##### Records

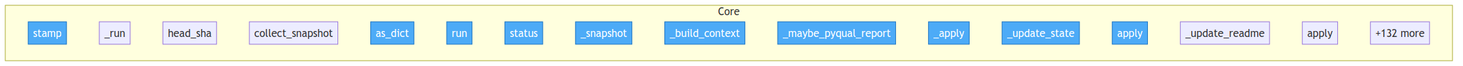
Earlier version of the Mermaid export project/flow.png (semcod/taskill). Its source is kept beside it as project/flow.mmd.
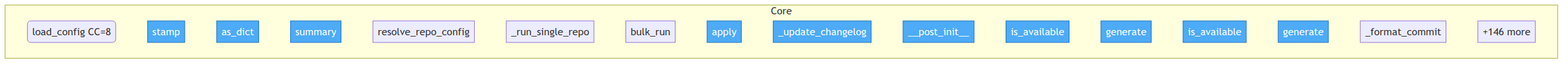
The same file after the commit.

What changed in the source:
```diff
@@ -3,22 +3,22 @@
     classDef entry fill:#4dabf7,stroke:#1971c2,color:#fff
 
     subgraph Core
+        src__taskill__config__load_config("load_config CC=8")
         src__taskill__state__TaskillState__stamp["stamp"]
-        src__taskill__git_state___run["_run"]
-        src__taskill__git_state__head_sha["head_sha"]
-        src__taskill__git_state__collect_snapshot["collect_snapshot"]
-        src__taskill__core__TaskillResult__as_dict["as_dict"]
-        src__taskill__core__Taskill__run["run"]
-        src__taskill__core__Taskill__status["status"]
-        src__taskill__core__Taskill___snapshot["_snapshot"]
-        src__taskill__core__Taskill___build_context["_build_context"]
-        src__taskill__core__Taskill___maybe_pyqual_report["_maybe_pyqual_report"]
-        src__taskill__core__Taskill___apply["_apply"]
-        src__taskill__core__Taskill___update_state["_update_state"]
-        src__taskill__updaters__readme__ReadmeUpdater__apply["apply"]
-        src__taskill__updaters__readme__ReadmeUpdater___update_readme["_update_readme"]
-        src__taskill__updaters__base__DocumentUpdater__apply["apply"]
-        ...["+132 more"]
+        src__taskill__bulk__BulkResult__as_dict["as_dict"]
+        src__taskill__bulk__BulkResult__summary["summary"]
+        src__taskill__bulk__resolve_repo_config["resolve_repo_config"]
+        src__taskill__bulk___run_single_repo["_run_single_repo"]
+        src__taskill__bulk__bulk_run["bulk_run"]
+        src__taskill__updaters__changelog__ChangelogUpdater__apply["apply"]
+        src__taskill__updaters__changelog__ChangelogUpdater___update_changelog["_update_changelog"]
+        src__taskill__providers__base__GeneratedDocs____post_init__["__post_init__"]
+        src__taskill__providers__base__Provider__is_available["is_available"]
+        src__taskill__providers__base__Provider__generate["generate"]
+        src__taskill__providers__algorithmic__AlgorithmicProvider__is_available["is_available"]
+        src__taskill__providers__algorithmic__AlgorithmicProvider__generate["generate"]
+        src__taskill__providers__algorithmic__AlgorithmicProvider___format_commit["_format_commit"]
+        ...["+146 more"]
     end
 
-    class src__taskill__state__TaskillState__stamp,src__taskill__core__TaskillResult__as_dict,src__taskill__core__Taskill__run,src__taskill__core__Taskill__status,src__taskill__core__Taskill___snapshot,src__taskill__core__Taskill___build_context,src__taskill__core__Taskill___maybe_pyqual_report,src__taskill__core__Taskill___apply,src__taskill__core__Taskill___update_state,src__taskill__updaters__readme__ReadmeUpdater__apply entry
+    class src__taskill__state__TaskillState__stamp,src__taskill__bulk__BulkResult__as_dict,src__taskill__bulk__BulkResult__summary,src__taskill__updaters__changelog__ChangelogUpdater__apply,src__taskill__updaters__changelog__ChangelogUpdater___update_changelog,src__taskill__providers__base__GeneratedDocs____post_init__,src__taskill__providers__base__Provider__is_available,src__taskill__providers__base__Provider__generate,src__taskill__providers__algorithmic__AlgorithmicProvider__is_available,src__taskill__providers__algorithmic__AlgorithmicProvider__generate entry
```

##########

- **Work required**:
In the data above, how many lines contain the string "source"? Answer with the number only.

- **Task solution**:
2